A number of other strategies also need to be utilized, such as instituting a voluntary curfew at a reasonable hour (say, 10:00 pm) for those 16 and under, neighborhood watch patrols, having businesses close at an earlier hour. The voluntary curfew, however, can only be accomplished if the community is willing to acknowledge it. Parents, grandparents, aunts, uncles, and other caregivers have to put on that "guardian" role and compel the young people within their sphere of influence to go inside at a reasonable hour--there is no reason for those 16 and under to be hanging out late when they could be reading, working on school projects, having family time, or frankly, just getting a good night's sleep before going to school the next morning. 

Another strategy that I feel would be effective is to have a "Plainfield's Most Wanted" page on the Police Division section of the city's new web site (scheduled to launch in June, I am told). Anyone with open warrants would have his/her photograph, a description, what the warrant is for, and other pertinent information out there,making it easier for everyone to get involved and purge the community of those who willfully violate the law and make us all unsafe and fearful. 

The folks I have been speaking to every day all across our city--those who are most affected by the violence--seem to like this idea, especially the senior citizens, and the parents of the kids in the most vulnerable age range for gang activity (mostly young boys, ages 11-16). They want their children to grow up healthy, happy, and safe--the rest of the community can help, because we're all in this together. Again, though, parents, grandparents, aunts, uncles, and other caregivers have the ultimate responsibility in making sure that those in their care (our kids) are kept out of harm's way--a curfew would be an effective immediate step that will not cost them a dime.

Regarding how else residents can help--they must CALL IN ANY SUSPICIOUS ACTIVITY when they see it. As many residents, as well as the police, have already noted, some folks are reluctant to call, as they have concerns about anonymity and possible retaliation. The gang unit officer assured all of us that the calls are kept confidential.

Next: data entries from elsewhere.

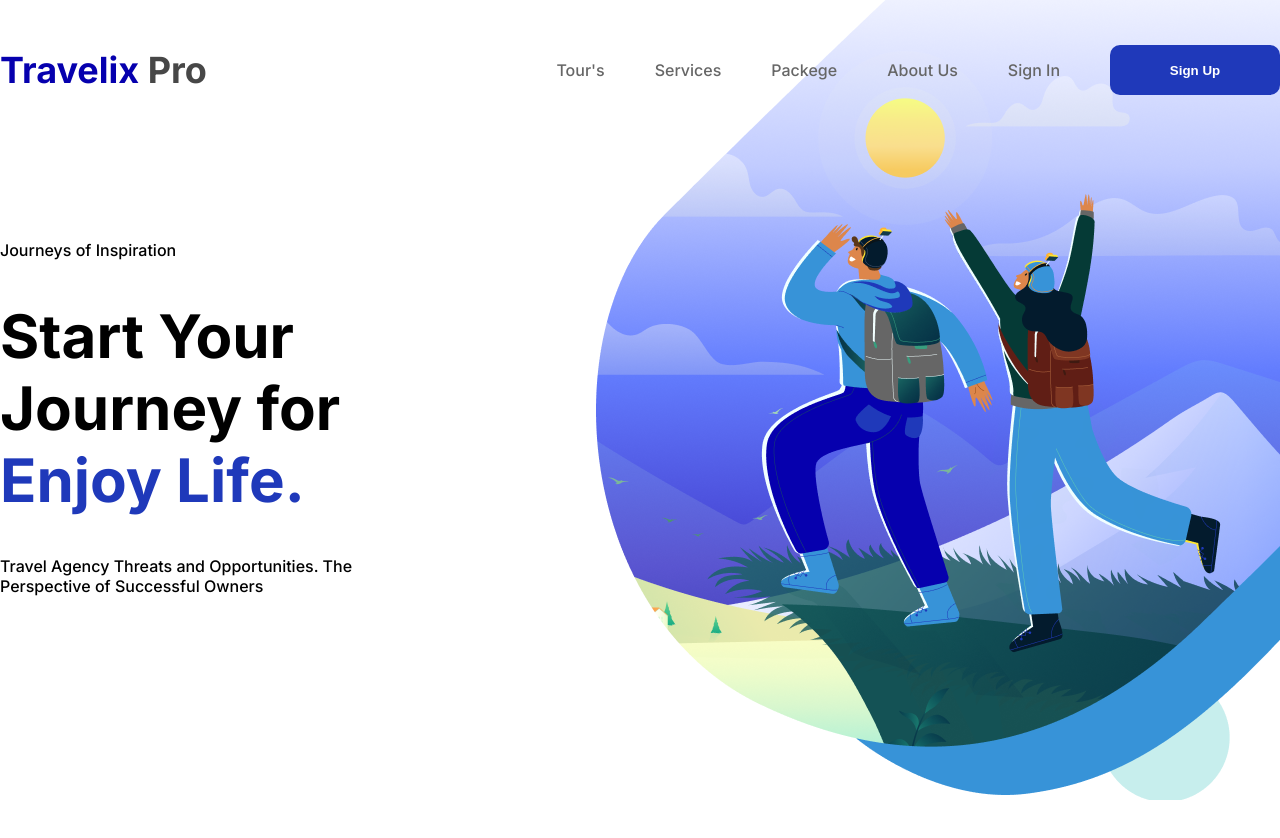
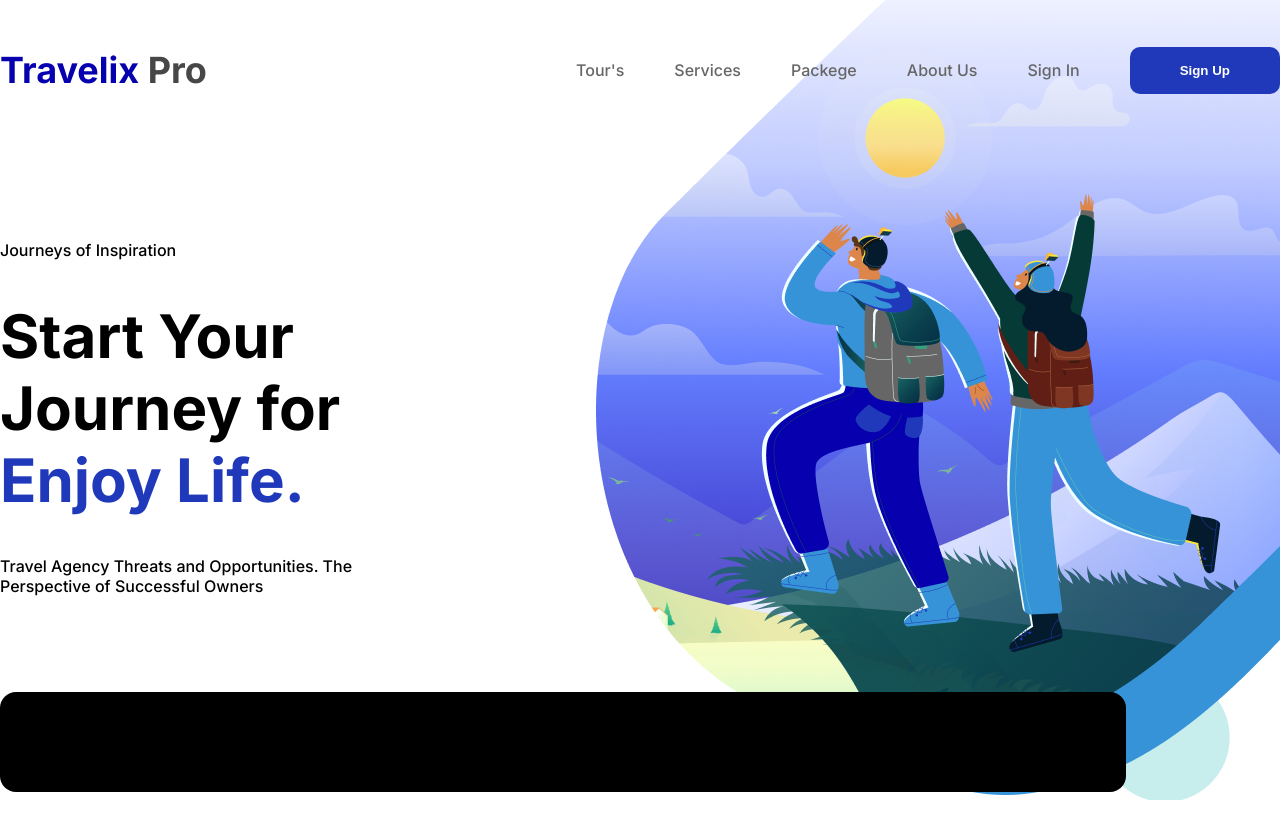
Before and after one commit to Midengrows1/TravelXpro, a plain HTML site: page index.html in a window 1280 px wide. Before the commit the page ends 800 px from the top, so only its background shows below. Drawn offline with Linux system fonts and the light colour scheme.

Commit message:
second deploy

```diff
--- a/css/index.scss
+++ b/css/index.scss
@@ -82,13 +82,11 @@ $black04: #e5e5e5;
 }
 
 .default-btn {
-  width: 170px;
-  height: 50px;
+  padding: 16px 50px;
   border-radius: 10px;
   outline: none;
   border: none;
   background-color: $blueColor02;
-  display: inline-block;
   color: #fff;
   font-weight: 700;
 }
@@ -98,7 +96,6 @@ $black04: #e5e5e5;
   background-image: url(/assets/Group\ first-screen.png);
   background-repeat: no-repeat;
   background-position: top right;
-  //   background-size: cover;
 }
 
 .main {
@@ -106,12 +103,13 @@ $black04: #e5e5e5;
   height: 100%;
 }
 .first-screen {
-  width: 40%;
+
   padding: 100px 0;
   display: flex;
   justify-content: center;
   flex-direction: column;
   &-content {
+    width: 40%;
     display: flex;
     flex-direction: column;
     gap: 40px;
@@ -119,7 +117,14 @@ $black04: #e5e5e5;
       color: $blueColor02;
     }
     p {
-      padding-right:  100px;
+      padding-right: 100px;
     }
   }
+  &-details {
+    margin: 6em 0px;
+    width: 88%;
+    height: 100px;
+    background-color: #000;
+    border-radius:16px;
+  }
 }
--- a/index.html
+++ b/index.html
@@ -36,7 +36,11 @@
                   Successful Owners
                 </p>
               </div>
-              <div class="first-screen-details"></div>
+              <div class="first-screen-details">
+                <div class="first-screen-details_content">
+
+                </div>
+              </div>
             </section>
           </main>
         </div>
```
Also changed, not shown: css/index.css, 1 other file.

Shot detection devices that may enable police to respond more quickly to shootings are also being evaluated by the police director. Before anything is put in place, though, the council will have an opportunity to review data and statistics and have comprehensive information presented to us before the allocation of funds is decided.

Again, I will keep you informed about the crime-fighting efforts being made by our Public Safety Division--you deserve to know.

All best,



  1. Broken windows...
    If I can drink across the street from city hall and the police station in public on Watchung Avenue..why can't I sell drugs in the West End of the city ????

    Quality of life issues addressed HEAVY handed across the ENTIRE CITY. Make the city a place where committing a crime is uncomfortable not easy.

  2. I think that so far the best idea I've heard is the Plainfields Most Wanted. In addition to the city website though, they should be posted in the newspaper, and hopefully the blogs will also repost. The other best idea, albeit radical, and highly unlikely, is to legalize all drugs, and take the profit out of the illegal activities surrounding their sale. So simple. I guess the downside is that if there are people who are only not using drugs because they are illegal, then they might start. But if the drugs are clean and regulated, maybe that wouldnt be so bad.

  3. At the 4th Ward meeting, the officer said it best. The police cannot make the area safe if the people will not help.

    Call for any activity before it happens. The police respond and the low lifes get the message that they are being watched and the police will respond. Do not wait until something happens - call before!